US-China relations: the Asian angle

US-China relations: the Asian angle

As the world's two greatest powers jostle for economic influence, what does the future have in store for Asia?
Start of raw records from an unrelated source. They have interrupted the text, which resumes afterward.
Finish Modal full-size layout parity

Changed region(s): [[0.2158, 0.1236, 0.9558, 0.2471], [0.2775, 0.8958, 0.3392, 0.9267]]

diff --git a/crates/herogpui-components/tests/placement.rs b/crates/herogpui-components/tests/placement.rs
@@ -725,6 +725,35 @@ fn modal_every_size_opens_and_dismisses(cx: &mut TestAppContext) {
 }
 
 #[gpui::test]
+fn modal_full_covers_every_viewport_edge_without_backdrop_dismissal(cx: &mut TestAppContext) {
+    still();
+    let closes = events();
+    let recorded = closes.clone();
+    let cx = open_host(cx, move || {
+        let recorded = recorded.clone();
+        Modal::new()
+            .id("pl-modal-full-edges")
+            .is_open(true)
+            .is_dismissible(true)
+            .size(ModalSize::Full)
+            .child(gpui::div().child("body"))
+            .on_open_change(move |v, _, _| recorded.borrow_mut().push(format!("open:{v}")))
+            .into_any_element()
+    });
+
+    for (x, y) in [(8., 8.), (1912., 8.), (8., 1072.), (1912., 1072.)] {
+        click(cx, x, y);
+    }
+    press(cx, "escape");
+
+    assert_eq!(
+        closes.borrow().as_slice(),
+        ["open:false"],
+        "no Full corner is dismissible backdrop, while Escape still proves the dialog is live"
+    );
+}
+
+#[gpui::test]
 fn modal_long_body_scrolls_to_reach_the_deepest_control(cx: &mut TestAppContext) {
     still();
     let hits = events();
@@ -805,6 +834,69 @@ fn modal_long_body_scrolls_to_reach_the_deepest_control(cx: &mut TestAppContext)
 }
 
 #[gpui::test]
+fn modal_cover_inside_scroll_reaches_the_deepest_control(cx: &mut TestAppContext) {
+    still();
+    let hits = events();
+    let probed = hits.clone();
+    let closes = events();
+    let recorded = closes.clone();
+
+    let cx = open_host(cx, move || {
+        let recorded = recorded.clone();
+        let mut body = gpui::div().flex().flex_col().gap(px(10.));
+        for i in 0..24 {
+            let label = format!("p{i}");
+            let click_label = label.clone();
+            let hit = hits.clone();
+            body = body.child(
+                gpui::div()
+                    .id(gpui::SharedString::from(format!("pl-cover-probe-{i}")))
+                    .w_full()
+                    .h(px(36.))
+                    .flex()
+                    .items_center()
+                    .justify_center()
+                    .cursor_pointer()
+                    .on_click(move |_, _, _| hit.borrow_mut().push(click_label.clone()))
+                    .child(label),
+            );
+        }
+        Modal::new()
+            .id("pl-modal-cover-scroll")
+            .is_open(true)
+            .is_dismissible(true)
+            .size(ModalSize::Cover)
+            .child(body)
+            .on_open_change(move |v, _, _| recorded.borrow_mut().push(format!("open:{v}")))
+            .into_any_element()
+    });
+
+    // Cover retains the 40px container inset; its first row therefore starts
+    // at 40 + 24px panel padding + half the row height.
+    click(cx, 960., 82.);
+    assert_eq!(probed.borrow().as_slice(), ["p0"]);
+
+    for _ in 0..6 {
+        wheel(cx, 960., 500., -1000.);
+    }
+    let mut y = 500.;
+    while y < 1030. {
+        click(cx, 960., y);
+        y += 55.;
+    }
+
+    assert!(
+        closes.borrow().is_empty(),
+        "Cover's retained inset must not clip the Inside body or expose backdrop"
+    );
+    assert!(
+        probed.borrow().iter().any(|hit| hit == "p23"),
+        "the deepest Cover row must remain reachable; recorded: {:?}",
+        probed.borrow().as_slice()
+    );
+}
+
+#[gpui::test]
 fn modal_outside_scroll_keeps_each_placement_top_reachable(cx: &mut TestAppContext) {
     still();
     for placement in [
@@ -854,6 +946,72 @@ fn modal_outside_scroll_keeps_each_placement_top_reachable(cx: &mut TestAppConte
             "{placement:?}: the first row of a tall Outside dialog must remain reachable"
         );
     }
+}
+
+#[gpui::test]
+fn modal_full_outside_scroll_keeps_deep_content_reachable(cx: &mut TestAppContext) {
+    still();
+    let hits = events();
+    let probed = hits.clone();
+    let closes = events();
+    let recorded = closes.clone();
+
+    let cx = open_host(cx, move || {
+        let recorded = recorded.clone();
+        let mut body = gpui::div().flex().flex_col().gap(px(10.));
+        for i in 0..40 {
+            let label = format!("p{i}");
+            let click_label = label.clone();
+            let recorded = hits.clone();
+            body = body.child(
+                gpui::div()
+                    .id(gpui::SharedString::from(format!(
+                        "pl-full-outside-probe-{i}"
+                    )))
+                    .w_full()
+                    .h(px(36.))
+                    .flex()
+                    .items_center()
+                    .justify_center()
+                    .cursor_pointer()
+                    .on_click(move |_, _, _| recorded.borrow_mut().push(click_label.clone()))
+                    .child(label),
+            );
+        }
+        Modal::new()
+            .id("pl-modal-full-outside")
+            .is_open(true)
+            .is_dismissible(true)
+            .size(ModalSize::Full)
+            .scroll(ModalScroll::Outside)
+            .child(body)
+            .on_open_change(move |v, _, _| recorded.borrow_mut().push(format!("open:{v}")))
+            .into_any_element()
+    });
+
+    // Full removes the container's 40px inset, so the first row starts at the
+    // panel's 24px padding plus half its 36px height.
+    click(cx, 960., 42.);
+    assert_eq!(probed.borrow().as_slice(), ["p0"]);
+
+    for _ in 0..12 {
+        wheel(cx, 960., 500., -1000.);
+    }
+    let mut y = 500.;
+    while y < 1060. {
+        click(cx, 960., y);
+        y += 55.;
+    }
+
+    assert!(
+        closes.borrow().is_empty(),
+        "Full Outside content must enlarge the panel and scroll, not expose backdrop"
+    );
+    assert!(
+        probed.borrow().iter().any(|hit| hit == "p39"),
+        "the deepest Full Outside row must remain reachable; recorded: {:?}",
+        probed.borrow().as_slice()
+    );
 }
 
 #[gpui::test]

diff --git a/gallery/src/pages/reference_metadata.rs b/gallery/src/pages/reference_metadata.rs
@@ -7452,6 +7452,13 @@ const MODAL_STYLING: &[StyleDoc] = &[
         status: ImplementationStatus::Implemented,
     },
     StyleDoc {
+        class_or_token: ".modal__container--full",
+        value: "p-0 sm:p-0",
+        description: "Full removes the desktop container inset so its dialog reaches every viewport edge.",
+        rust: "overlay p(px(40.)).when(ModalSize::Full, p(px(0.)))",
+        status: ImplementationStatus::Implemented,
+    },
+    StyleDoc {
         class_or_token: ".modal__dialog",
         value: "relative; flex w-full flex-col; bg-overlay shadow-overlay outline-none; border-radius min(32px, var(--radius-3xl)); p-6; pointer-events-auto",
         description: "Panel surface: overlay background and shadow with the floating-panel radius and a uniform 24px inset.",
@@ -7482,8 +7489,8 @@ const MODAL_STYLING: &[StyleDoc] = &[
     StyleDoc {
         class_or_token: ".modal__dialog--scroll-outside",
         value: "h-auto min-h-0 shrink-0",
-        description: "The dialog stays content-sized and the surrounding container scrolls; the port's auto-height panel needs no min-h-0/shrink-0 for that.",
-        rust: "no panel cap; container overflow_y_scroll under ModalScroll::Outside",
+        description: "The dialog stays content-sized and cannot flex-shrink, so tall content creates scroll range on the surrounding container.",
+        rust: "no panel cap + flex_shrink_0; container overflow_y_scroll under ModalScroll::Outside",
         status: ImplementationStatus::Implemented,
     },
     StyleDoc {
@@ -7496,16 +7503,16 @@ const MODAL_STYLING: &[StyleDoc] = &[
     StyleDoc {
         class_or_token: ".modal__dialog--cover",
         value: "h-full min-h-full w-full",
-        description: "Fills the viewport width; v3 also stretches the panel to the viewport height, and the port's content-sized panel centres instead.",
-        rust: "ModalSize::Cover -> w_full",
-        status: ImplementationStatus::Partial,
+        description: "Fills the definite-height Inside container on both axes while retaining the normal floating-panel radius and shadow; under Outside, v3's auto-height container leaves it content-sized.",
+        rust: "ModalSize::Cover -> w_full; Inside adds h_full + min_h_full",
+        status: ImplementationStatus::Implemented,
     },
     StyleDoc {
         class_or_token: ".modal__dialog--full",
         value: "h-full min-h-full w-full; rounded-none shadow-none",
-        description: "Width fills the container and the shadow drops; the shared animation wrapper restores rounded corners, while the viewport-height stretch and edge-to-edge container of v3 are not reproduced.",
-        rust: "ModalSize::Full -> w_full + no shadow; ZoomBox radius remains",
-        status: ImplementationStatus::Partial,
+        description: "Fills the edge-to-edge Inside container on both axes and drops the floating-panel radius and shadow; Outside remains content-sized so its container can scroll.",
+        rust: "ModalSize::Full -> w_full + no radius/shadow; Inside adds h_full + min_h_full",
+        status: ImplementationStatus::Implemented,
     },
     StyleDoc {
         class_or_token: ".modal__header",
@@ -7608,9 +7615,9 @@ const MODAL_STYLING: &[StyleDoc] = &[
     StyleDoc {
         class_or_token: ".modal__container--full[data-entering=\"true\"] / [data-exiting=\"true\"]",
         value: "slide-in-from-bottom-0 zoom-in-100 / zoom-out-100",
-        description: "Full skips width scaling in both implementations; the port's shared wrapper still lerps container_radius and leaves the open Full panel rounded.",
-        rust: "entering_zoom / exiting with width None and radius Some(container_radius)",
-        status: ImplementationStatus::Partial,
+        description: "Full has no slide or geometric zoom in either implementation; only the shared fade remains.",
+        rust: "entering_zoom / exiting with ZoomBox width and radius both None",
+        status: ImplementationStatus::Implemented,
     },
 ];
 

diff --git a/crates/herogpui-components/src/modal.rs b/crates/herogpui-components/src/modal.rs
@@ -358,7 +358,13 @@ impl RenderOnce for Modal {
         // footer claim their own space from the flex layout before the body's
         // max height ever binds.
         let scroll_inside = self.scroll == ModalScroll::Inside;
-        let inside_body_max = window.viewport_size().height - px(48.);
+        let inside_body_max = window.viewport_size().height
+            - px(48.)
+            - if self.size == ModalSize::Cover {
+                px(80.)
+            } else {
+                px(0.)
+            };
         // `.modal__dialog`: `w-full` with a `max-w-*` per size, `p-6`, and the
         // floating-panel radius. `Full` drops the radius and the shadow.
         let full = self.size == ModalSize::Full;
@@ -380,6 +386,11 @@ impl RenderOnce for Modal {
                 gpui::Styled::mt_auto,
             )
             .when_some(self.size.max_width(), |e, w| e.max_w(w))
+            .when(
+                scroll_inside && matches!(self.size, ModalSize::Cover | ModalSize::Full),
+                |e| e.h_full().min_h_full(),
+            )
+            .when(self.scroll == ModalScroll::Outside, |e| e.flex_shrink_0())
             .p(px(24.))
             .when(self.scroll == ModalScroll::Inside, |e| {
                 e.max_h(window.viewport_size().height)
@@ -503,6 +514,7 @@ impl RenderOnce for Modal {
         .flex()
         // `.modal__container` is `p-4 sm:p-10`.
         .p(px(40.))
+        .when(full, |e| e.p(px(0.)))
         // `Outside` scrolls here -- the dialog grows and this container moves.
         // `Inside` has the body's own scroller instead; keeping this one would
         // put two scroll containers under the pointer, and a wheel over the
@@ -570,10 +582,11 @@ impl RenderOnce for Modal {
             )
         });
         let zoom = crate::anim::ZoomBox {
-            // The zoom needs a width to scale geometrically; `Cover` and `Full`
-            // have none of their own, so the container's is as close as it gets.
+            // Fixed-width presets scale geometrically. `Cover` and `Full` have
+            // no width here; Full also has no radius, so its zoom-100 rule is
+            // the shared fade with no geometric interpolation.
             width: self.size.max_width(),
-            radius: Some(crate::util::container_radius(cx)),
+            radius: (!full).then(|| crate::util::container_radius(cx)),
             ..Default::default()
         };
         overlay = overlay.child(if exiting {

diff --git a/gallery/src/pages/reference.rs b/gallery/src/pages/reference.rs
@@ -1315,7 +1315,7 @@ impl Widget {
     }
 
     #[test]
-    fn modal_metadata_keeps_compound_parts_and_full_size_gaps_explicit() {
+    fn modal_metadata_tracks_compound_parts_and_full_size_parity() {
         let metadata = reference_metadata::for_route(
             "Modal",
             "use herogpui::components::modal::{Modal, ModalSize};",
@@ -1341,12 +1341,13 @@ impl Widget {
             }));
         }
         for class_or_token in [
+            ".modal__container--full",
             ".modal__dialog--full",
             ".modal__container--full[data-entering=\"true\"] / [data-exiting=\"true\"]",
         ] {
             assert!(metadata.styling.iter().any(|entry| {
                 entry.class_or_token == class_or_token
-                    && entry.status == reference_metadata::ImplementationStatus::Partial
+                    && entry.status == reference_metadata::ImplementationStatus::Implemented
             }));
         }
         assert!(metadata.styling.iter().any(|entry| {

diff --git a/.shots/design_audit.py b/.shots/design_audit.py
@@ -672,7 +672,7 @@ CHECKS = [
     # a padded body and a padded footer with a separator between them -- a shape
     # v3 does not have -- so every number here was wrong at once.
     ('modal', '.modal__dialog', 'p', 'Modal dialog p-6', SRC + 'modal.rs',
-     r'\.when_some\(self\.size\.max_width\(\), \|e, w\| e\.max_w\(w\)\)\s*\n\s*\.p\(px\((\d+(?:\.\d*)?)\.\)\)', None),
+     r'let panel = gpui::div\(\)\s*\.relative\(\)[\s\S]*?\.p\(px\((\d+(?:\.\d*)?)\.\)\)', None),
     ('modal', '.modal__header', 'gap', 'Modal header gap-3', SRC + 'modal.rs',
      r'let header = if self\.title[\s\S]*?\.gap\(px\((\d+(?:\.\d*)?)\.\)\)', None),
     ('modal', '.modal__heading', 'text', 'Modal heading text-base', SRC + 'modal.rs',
Amid wave of Sinophobia, new US museum tells the Chinese-American story
Walking into the yet-to-open Chinese-American Museum in Washington, visitors are greeted with a simple message: “The Chinese-American story is an American story.” Located four blocks north of the White House, the museum hopes to tell the story of the Chinese-American experience, beginning with the first four recorded Chinese visitors who sailed to Baltimore aboard a merchant ship in 1785. “Chinese are not recent arrivals,” said the museum’s executive director, David Uy, himself a first-generation Chinese-American. “We see ourselves as an American history museum. That’s one of the main points we’re trying to get across.” In the 235 years since those first arrivals set foot in the nascent Unit
US sanctions Chinese firm for ‘seizure’ of Cambodian land
The US Treasury Department issued sanctions on Tuesday against a Chinese company developing a sprawling tourism zone in Cambodia. It is the latest sign that Washington’s increasingly heated competition with Beijing has now spread to Southeast Asia. The Treasury Department accused Union Development Group (UDG) of “seizure and demolition of local Cambodians’ land” for the construction of Dara Sakor, a coastal resort area that is planned to include golf courses, casinos, luxury housing, an airport, and a port large enough for cruise ships. In announcing the sanctions, the US cited reports that Dara Sakor could be converted to host Chinese military assets, which could “threaten regional stabilit